*Task description*
Each line in the entries below that holds the string "MainActivity" is to be listed.

BEGIN Supplied records

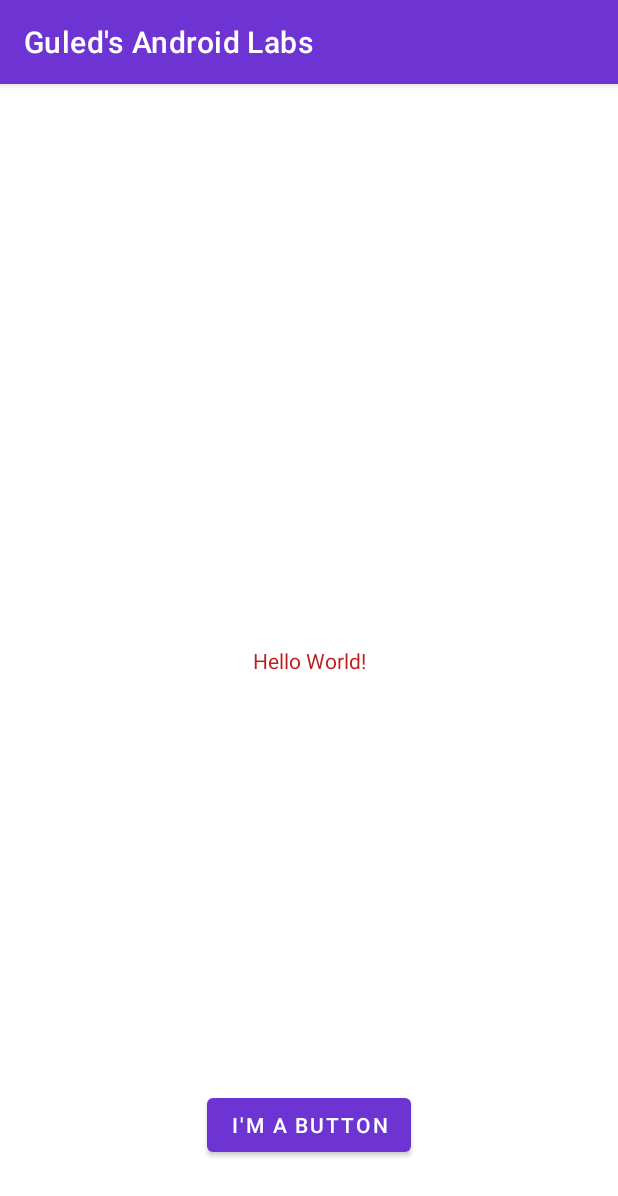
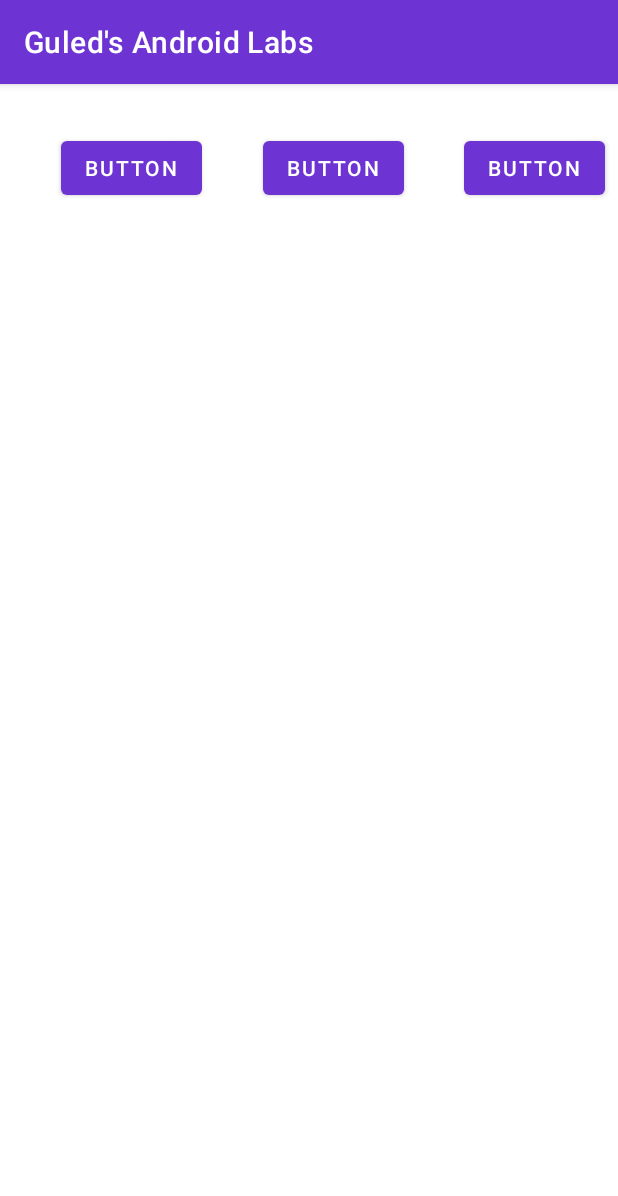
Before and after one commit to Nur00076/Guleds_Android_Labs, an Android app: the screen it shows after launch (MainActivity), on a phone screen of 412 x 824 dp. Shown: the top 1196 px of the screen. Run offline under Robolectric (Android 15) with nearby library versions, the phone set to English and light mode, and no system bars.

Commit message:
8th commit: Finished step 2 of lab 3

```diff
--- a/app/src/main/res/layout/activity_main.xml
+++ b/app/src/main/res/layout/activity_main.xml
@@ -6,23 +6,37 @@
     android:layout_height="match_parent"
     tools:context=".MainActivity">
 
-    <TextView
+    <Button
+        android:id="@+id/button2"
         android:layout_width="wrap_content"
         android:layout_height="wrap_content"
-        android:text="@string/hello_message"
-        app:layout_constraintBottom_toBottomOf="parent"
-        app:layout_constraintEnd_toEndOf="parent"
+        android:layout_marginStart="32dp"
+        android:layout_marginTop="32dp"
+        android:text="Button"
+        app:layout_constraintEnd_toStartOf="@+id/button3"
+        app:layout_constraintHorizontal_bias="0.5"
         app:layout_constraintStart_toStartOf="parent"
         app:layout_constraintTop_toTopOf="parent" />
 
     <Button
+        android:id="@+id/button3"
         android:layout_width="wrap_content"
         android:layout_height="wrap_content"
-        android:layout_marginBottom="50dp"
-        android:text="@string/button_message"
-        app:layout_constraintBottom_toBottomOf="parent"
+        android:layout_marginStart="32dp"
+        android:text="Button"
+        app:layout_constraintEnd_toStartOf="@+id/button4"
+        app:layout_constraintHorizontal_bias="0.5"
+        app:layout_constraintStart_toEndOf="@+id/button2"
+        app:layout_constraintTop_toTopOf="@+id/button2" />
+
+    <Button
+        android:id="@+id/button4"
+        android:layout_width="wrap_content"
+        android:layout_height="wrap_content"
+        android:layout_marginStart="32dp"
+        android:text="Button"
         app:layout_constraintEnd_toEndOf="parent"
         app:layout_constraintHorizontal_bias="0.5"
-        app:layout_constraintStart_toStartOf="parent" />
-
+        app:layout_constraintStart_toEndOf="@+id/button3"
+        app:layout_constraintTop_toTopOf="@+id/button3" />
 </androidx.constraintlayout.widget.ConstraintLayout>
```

END Supplied records

*Output for this task*
Before and after one commit to Nur00076/Guleds_Android_Labs, an Android app: the screen it shows after launch (MainActivity), on a phone screen of 412 x 824 dp. Shown: the top 1196 px of the screen. Run offline under Robolectric (Android 15) with nearby library versions, the phone set to English and light mode, and no system bars.
     tools:context=".MainActivity">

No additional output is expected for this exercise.